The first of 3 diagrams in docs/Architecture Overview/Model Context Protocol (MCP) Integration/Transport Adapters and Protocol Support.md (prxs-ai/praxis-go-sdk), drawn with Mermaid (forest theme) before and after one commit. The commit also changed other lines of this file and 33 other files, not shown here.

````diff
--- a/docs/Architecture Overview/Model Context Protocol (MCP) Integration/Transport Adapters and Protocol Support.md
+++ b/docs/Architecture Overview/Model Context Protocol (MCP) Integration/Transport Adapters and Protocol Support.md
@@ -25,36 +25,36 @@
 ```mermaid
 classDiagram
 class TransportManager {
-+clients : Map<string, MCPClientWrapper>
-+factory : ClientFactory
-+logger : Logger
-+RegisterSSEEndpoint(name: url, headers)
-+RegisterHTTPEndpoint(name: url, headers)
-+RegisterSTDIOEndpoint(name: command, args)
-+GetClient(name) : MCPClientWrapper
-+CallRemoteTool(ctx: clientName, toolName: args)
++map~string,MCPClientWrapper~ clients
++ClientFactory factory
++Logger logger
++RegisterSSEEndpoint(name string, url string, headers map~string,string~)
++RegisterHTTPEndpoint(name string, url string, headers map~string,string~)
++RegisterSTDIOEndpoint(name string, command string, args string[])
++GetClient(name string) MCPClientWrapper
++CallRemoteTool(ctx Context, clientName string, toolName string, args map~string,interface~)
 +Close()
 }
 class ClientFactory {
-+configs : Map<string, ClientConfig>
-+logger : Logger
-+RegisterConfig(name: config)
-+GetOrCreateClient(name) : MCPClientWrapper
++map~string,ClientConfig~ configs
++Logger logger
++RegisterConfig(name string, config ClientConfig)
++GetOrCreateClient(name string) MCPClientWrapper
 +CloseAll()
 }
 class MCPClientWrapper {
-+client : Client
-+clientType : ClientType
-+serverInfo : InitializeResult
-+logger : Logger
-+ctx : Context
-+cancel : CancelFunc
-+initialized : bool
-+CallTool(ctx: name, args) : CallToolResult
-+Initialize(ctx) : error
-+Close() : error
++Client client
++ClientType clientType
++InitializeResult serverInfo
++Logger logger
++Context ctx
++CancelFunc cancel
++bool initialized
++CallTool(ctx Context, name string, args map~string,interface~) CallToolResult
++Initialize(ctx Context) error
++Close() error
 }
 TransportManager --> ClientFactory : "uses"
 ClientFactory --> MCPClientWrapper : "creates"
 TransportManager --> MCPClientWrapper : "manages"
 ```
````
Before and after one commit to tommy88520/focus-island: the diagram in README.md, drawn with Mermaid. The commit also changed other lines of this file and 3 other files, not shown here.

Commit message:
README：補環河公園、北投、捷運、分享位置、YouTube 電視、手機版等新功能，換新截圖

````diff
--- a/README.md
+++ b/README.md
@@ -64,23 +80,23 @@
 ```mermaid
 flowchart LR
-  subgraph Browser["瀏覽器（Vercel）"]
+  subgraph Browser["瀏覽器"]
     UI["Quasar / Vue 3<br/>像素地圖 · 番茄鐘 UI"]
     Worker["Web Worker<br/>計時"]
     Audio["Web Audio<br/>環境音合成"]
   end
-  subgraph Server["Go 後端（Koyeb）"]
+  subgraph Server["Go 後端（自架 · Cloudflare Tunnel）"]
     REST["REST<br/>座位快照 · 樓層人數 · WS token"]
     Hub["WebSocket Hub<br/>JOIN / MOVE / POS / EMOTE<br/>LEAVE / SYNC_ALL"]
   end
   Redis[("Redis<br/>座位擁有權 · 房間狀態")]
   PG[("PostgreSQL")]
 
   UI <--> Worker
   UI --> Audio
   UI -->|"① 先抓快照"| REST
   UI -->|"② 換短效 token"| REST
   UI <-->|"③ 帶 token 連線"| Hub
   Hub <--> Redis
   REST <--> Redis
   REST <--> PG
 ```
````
++++
PROBLEM: Write out only what runs from the line holding "Hub<br/>JOIN / MOVE" through the last line of the records, exactly as shown.

RESPONSE BOX:
     Hub["WebSocket Hub<br/>JOIN / MOVE / POS / EMOTE<br/>LEAVE / SYNC_ALL"]
   end
   Redis[("Redis<br/>座位擁有權 · 房間狀態")]
   PG[("PostgreSQL")]
 
   UI <--> Worker
   UI --> Audio
   UI -->|"① 先抓快照"| REST
   UI -->|"② 換短效 token"| REST
   UI <-->|"③ 帶 token 連線"| Hub
   Hub <--> Redis
   REST <--> Redis
   REST <--> PG
 ```
````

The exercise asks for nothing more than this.